On Sunday night during a normal, mindless scroll through Instagram, I receive da notification that my dad started broadcasting on Facebook Live. Knowing that my dad was in Vegas rocking his ass off at a country music festival, I smiled, and became the sole viewer of his shenanigans.
A few months ago, I wrote an op-ed in response to the act of terrorism that occurred at the Ariana Grande show in London. As an avid concert-goer, the news certainly hit close to home. You just never think that this kind of thing would let itself in through your front door.
The image appearing on my dad’s livestream of Route 91 Harvest was unclear. I could make out some sort of large tent, with people running through and behind the obstacles that filled it. I could hear my stepmom yelling something about the police, telling my dad they had to go.
The absolute last thing I expected to hear next was the firing of an automatic rifle. The video didn’t last long. I called my dad, and after one failed connection, I made it through. The call didn’t last long, either. I scoured Google searches and Twitter feeds for answers. Any answers.
A few minutes later and my dad, an ex-cop and nosy Midwesterner, is back on the pixelated scene.

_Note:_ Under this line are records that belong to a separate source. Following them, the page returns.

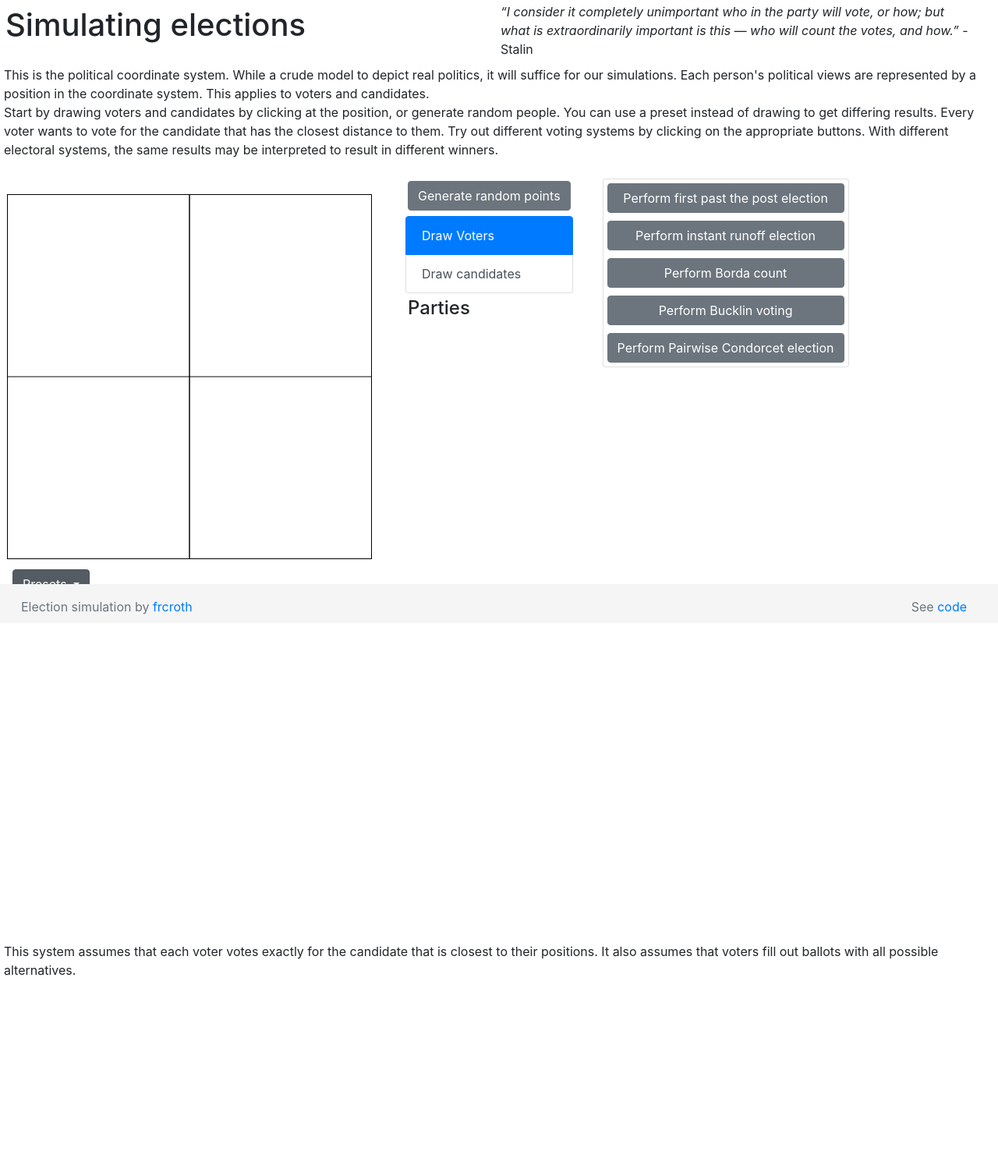
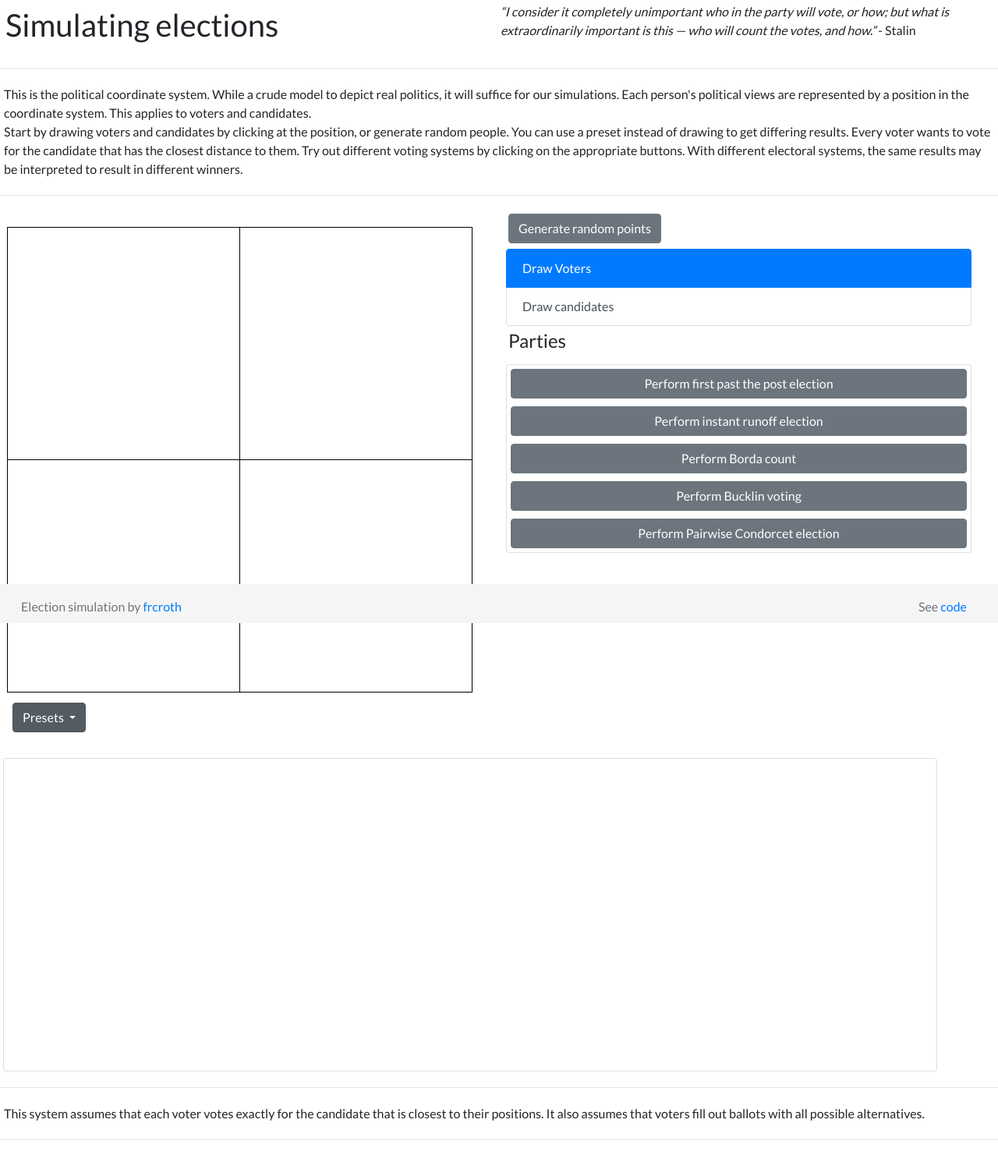
Before and after one commit to frcroth/elections, a plain HTML site: page index.html in a window 1280 px wide. Shown: the part 1-1500 px from the top of the page at 78% size. Before the commit the page ends 1278 px from the top, so only its background shows below. Drawn offline with nearby package versions, Linux system fonts and the light colour scheme.

Commit message:
Improve layout and look

```diff
--- a/css/custom.css
+++ b/css/custom.css
@@ -1,6 +1,5 @@
-canvas#coordinate-system {
-    border: 1px solid #000000;
-    width: 100%;
+* {
+    font-family: 'Lato', sans-serif;
 }
 
 div {
@@ -9,16 +8,6 @@ div {
 
 li {
     list-style-type: none
-}
-
-.party-container {
-    width: max-content;
-    padding: 1%
-}
-
-#coordinate-system-row {
-    padding: 20px;
-    min-width: 40%;
 }
 
 h1 {
@@ -31,6 +20,21 @@ h4 {
 
 p {
     padding: 5px
+}
+
+canvas#coordinate-system {
+    border: 1px solid #000000;
+    width: 100%;
+}
+
+.party-container {
+    width: max-content;
+    padding: 1%
+}
+
+#coordinate-system-row {
+    padding: 20px;
+    min-width: 40%;
 }
 
 .main-row {
@@ -63,6 +67,10 @@ p {
     padding: 20px
 }
 
+#election-results {
+    min-width: 30%;
+}
+
 .quote {
     font-style: italic;
     margin: auto;
--- a/index.html
+++ b/index.html
@@ -9,10 +9,16 @@
     <meta name="description" content="Simulating Elections">
     <meta name="author" content="frcroth">
 
-    <link rel="stylesheet" href="css/custom.css">
+
     <!-- Bootstrap -->
     <link rel="stylesheet" href="https://maxcdn.bootstrapcdn.com/bootstrap/4.0.0/css/bootstrap.min.css"
         integrity="sha384-Gn5384xqQ1aoWXA+058RXPxPg6fy4IWvTNh0E263XmFcJlSAwiGgFAW/dAiS6JXm" crossorigin="anonymous">
+
+    <link rel="stylesheet" href="css/custom.css">
+
+    <!-- Fonts -->
+    <link rel="preconnect" href="https://fonts.gstatic.com">
+    <link href="https://fonts.googleapis.com/css2?family=Lato&display=swap" rel="stylesheet">
 
 </head>
 
@@ -25,6 +31,7 @@
             <q class="quote ">I consider it completely unimportant who in the party will vote, or how; but
                 what is extraordinarily important is this — who will count the votes, and how.</q> - Stalin</div>
     </div>
+    <hr />
     <p> This is the political coordinate system. While a crude model to depict real politics, it will suffice for our
         simulations.
         Each person's political views are represented by a position in the coordinate system. This applies to voters and
@@ -35,6 +42,7 @@
         Every voter wants to vote for the candidate that has the closest distance to them. Try out different voting
         systems by clicking on the appropriate buttons. With different electoral systems, the same results may be
         interpreted to result in different winners.</p>
+    <hr />
     <div class="row main-row">
         <div class="col-sm" id="coordinate-system-row">
             <div id="coordinate-system-box">
@@ -71,8 +79,6 @@
 
             <h4>Parties</h4>
             <ul id="candidate_list" class="list-group"></ul>
-        </div>
-        <div class="col-sm">
             <div class="card">
                 <button onclick="firstPastThePost()" class="btn btn-secondary">Perform first past the post
                     election</button>
@@ -85,17 +91,18 @@
         </div>
         <div class="col-sm">
             <div id="election-result-text"></div>
+            <div id="election-results" class="card">
+                <canvas id="diagram-canvas" width="600" height="400" style="display: block; margin:auto"></canvas>
+            </div>
         </div>
-        <div id="election-results" class="col-sm">
-            <canvas id="diagram-canvas" width="600" height="400" style="display: block; margin:auto"></canvas>
-        </div>
+
         <div id="additional-results" class="col-m"></div>
     </div>
-
+    <hr />
     <p>This system assumes that each voter votes exactly for the candidate that is closest to their positions. It also
         assumes that voters fill out ballots with all possible alternatives.</p>
-
-
+    <hr />
+    <div>&nbsp;</div>
 
     <footer class="footer">
         <div class="row">
--- a/js/elections.js
+++ b/js/elections.js
@@ -34,7 +34,7 @@ class Election {
 
             },
             options: {
-                responsive: false,
+                // responsive: true,
                 scales: {
                     yAxes: [{
                         ticks: {
```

Now I’m yelling at my phone, telling my dad to run. And he did run, just not in the right direction. The connection drops once again, in time with my heart.
After shaking vigorously for a solid twenty minutes, or an eternity in times of tragedy, I receive a text. “We are okay,” it said. I break down, and my dog tends to the tears running down my cheeks. A few minutes later, the photo of my dad and I eating giant pickles at the Renaissance Fair appears on my phone once again.
I answer, find my breath again and listen as my dad tries to find his.
I watched the initial statistics roll in during the first hours of Monday, already knowing that they were far grander than what they were reporting. I watched people spew out their jokes about OJ Simpson’s parole being connected to the act before the shooter’s assault rifle had cooled. I watched the endless barrage of comments on live news streams as people stated their complete lack of shock that something like this has happened yet again.
It’s so easy to dictate the conversation when you’re not using your voice to try and get in contact with loved ones, isn’t it?
As it goes, music is one of the few things that can heal the wounds that events like these cause. So, yes. Let’s have conversations about what we should be doing next. But make damn sure that those conversations include concert plans. The folks at Route 91 Harvest made a choice to go out and live their lives through music. We need to focus more on what the people at the concert were doing, and less about what the man in the window of Mandalay Bay was doing. We know what he was doing. We’re giving the power to the wrong side of the situation when we fixate on him. That man not only stole the lives of innocent people, but also the moments they were living in, and for.
So let’s talk about those moments. Let’s talk about those wild memories and the conversations that battled the booming bass speakers. Let’s talk about the music that brought 22,000 strangers together for a weekend of dancing in cowboy boots over empty beer cans. Let’s talk. Better yet, let’s sing.